Milton Earl McGregor (born May 1939 in Hartford, Geneva County; died March 25, 2018 in Montgomery) was a gambling promoter and political operative based in Montgomery. He was the president and CEO of the Jefferson County Racing Association and the Macon County Greyhound Park (VictoryLand) in Shorter. He was also part owner of the Southern Springs Nursing Home in Union Springs and of Union Street Partners in Montgomery, and was a member of the Board of Directors of Colonial Bank.
McGregor was the younger brother of Wiregrass political icon Tom McGregor. He was drafted into the Army while a student at Troy University in the late 1950s. He later joined the Army National Guard and enrolled at Auburn University before he was called to active duty during the 1961 Berlin crisis. He spent a year in the Mojave Desert in training drills.
McGregor completed his degree in business administration and finance at Auburn and moved to Huntsville to work in the aerospace industry. When his mother died in 1968 he returned home to manage family affairs and worked as a civilian contractor at Fort Rucker. While there he began dating Patricia Turner, whom he soon married.
McGregor took over the Happy Tymes video arcade chain in the early 1980s and expanded it to several locations across south Alabama and northwest Florida. He opened his first greyhound track, VictoryLand, in Macon County in 1983, shortly after a gambling referendum was passed. He put up his family's land as collateral for the $10-12 million investment. The track was an immediate success.

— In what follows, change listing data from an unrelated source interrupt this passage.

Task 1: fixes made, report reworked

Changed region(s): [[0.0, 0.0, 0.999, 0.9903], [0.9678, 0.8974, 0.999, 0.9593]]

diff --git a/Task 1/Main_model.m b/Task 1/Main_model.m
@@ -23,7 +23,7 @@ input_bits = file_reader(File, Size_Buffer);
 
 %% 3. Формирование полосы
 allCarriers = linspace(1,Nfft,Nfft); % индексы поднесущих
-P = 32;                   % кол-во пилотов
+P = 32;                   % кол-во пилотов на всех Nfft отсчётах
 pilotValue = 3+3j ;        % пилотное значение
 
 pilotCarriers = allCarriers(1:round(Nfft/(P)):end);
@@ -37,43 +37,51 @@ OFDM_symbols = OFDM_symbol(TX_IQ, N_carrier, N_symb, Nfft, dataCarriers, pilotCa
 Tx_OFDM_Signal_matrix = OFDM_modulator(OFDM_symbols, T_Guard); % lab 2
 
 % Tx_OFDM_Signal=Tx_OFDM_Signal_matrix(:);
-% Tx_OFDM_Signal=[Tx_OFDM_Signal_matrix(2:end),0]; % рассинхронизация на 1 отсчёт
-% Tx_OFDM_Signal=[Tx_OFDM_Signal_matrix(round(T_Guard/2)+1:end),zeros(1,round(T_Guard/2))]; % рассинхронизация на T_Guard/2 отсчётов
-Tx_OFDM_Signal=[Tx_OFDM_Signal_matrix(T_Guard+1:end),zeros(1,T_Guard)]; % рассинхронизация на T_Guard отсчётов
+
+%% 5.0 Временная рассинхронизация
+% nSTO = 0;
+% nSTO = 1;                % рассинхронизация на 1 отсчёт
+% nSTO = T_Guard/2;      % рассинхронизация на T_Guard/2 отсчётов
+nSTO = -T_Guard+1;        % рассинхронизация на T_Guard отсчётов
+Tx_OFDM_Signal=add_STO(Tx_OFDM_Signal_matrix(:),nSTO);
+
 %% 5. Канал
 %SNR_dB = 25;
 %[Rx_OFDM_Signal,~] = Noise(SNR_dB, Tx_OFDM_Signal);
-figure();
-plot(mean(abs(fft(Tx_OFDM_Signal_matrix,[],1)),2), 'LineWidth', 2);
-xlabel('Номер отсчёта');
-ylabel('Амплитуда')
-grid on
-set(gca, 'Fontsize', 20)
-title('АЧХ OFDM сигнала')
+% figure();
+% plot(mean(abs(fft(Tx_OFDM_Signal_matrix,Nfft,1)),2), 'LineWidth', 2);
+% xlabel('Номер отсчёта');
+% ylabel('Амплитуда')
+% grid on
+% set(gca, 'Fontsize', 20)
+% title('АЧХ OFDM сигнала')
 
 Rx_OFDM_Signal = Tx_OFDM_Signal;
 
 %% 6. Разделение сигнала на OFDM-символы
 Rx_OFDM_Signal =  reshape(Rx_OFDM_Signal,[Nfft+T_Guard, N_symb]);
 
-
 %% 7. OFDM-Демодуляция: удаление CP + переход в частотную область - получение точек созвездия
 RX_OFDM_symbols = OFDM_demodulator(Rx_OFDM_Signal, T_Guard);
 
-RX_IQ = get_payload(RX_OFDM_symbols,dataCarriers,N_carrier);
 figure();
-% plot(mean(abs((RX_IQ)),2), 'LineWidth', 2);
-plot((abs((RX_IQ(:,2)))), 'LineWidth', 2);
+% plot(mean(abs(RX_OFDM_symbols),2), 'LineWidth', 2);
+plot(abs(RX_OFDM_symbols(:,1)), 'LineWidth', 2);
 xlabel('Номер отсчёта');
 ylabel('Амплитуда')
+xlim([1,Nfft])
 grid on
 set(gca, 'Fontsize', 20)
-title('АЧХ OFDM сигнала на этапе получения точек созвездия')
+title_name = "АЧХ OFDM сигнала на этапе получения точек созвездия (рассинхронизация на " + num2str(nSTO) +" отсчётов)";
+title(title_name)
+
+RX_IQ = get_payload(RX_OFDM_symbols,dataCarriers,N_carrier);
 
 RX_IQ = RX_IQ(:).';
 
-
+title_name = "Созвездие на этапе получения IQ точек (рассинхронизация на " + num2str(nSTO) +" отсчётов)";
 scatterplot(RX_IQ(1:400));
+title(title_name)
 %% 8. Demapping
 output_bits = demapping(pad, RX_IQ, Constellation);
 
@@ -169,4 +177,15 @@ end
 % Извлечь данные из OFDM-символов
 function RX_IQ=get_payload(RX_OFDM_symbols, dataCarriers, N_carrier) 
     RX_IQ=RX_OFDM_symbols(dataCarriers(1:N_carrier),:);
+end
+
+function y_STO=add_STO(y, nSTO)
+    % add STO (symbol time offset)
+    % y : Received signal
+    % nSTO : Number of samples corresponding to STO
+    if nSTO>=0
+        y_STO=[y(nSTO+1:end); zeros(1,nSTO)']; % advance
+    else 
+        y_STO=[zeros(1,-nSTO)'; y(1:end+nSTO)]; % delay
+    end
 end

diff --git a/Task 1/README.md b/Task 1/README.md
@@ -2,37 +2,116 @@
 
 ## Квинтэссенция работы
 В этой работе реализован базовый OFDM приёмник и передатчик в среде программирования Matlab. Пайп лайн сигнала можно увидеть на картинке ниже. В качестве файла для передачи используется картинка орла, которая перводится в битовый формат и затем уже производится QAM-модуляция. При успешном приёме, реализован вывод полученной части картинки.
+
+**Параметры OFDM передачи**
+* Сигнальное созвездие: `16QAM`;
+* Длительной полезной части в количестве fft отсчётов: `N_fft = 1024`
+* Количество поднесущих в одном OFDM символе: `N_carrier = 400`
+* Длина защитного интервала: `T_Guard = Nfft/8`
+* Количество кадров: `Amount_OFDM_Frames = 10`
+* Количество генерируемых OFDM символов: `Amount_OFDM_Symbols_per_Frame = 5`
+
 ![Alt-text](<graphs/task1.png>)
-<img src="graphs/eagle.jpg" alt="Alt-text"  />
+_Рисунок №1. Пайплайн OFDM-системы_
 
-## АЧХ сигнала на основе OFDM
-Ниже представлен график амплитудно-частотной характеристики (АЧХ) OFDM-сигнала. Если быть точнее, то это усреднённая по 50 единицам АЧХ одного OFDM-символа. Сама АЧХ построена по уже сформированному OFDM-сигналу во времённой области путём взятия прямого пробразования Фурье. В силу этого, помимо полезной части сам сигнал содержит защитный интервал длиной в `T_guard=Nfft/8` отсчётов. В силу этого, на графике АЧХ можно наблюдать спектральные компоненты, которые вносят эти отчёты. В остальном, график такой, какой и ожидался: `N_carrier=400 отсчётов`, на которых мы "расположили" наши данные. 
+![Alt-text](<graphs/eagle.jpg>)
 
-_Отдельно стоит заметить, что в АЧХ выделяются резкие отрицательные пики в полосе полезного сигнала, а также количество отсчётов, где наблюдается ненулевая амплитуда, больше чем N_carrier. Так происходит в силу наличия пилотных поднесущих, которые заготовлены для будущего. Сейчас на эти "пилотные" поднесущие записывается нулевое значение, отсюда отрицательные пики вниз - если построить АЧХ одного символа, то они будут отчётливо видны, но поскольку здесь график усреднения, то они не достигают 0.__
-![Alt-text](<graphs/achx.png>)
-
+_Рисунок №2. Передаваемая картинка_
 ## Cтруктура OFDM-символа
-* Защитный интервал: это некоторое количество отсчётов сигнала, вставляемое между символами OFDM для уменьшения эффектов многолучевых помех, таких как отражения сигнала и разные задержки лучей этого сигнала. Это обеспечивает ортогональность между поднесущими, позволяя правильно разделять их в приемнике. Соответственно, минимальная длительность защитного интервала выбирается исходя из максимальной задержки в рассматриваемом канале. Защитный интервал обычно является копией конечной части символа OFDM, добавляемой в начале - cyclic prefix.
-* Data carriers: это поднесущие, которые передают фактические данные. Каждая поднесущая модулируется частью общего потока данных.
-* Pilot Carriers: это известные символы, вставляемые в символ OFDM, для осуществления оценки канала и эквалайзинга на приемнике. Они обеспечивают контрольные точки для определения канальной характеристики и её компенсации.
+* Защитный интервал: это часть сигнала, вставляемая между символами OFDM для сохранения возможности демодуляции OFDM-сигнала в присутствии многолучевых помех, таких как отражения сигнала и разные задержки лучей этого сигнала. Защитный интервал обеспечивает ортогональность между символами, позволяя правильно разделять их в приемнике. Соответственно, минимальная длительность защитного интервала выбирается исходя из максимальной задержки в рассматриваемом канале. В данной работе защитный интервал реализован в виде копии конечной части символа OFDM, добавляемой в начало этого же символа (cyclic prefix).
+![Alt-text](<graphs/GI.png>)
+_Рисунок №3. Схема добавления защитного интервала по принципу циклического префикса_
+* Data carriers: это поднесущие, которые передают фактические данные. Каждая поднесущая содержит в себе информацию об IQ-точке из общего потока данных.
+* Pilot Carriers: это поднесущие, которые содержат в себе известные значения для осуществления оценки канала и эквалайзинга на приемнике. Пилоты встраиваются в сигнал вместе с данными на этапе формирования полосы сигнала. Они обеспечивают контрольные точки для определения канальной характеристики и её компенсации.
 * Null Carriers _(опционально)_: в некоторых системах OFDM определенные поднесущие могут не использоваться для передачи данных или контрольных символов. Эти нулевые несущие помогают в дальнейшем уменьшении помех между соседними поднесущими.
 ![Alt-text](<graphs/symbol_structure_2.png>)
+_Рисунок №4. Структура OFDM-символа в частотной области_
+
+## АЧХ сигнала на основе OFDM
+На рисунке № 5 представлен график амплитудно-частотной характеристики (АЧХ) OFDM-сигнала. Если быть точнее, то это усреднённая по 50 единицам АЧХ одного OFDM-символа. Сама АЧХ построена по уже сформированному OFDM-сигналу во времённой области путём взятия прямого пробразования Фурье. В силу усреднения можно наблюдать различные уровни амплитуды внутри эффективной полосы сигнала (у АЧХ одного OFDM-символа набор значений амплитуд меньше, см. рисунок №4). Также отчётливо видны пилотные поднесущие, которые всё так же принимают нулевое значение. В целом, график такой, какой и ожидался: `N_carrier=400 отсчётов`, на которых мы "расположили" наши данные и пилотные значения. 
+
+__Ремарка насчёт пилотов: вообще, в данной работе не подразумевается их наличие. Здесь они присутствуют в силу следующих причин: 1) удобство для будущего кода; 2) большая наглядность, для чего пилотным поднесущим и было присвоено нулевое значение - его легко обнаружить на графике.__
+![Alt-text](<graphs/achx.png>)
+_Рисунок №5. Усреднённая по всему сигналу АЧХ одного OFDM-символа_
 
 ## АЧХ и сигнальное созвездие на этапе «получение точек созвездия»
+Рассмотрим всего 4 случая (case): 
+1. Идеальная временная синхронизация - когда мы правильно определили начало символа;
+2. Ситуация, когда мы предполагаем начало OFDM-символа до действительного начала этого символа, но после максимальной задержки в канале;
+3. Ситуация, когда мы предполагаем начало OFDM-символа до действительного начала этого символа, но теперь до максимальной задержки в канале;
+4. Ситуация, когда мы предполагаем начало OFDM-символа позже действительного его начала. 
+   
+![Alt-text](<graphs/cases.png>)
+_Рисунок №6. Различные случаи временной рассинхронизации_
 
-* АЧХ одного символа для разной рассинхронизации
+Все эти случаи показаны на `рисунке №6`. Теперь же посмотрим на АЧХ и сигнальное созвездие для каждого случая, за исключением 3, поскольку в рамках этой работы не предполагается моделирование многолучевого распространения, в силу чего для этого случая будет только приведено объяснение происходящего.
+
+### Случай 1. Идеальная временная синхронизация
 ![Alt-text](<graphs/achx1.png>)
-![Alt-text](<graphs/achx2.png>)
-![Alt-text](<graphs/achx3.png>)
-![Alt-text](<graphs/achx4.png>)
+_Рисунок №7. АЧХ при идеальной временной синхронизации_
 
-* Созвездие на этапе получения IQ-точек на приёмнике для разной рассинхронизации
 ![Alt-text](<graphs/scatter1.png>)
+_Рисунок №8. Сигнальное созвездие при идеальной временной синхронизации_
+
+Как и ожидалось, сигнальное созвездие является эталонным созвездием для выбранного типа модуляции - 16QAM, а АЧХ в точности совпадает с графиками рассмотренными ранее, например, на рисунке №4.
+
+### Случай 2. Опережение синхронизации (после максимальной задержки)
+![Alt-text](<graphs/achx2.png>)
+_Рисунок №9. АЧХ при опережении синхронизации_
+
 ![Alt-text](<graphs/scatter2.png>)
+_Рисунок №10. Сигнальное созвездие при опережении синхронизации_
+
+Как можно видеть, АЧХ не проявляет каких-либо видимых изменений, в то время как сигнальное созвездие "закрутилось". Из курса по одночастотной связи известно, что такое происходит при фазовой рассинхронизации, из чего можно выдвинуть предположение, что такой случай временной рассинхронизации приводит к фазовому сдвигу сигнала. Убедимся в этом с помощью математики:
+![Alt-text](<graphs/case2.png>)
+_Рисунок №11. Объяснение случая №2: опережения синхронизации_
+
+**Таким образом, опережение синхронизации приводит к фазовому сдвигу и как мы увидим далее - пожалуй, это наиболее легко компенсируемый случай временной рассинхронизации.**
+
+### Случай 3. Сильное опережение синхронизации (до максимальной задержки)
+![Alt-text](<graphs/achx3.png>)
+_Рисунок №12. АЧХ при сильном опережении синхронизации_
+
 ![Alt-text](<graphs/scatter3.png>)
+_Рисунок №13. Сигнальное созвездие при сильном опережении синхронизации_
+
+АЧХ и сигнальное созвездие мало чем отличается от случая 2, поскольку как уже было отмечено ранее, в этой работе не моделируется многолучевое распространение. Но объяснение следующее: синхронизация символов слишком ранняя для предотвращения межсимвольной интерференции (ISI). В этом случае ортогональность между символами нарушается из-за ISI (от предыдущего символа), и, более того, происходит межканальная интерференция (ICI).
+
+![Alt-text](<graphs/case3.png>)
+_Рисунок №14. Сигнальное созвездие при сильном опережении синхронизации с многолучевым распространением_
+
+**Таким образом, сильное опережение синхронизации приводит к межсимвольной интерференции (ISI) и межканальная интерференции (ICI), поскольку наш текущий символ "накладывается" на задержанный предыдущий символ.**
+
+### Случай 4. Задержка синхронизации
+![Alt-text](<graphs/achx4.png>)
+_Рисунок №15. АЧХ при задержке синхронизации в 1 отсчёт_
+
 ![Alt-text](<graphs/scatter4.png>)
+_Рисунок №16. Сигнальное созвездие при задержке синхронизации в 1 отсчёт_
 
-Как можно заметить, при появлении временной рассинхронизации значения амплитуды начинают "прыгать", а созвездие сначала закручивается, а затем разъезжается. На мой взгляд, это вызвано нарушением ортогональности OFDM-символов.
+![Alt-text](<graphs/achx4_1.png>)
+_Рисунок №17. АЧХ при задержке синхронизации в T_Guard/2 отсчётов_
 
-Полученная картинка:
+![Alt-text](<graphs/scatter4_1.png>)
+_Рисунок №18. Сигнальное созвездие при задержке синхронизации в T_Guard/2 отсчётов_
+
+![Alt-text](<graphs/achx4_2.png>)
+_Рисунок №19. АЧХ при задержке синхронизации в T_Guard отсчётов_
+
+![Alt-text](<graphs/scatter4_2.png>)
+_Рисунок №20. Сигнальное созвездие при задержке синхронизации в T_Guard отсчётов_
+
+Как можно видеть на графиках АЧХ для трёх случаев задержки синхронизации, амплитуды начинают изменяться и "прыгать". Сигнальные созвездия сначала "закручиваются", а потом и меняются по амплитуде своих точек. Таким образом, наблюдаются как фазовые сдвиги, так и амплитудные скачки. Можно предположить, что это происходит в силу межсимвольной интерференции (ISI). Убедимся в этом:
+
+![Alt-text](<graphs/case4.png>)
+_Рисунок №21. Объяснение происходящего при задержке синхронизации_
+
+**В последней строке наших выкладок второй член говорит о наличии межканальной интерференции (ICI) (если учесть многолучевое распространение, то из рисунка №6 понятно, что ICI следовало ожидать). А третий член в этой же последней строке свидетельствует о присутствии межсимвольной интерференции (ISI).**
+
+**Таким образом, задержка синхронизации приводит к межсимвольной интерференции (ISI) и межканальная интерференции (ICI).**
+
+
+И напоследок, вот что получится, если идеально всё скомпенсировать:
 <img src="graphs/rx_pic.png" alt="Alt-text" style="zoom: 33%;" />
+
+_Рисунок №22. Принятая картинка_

In 1992 McGregor purchased the Birmingham Race Course from AmSouth Bank and formed the Jefferson County Racing Association to operate it. The purchased included seven parcels totaling over 250 acres surrounding the facility. Birmingham mayor Larry Langford preferred the area as the site of his proposed domed stadium and indicated that McGregor, who happened to be the largest individual contributor to Langford's mayoral campaign, might donate the land for the project. After Langford was convicted of bribery and conspiracy, lawsuits were filed claiming he had won hundreds of jackpots totaling $1.5 million at rigged bingo machines at VictoryLand.
In October 2010 McGregor and ten other figures from business and politics were indicted by federal prosecutors following an investigation of illegal influence in the Alabama Legislature over the issue of legalizing electronic bingo. All the defendants were found not guilty in March 2012.
McGregor died at home in March 2018. He was survived by his wife, Patricia, and two daughters, Kim and Cindy. Their son Steve died of a blood clot in 1980.
- Harmon, Rick (March 16, 2008) "The biggest gamble yet: VictoryLand owner envisions tourist destination." Montgomery Advertiser
- Bryant, Joseph D. (December 14, 2007) "Birmingham Race Course owner Milton McGregor major landowner near proposed dome site." The Birmingham News
- Dean, Chuck (May 7, 2010) "Milton McGregor wiretap played for grand jury in Alabama bingo investigation." The Birmingham News
- Robertson, Campbell (October 4, 2010) "11 Arrests in Alabama Bingo Investigation." The New York Times
- Pillion, Dennis (March 25, 2018) "Milton McGregor, Alabama gambling magnate, dies at 78." The Birmingham News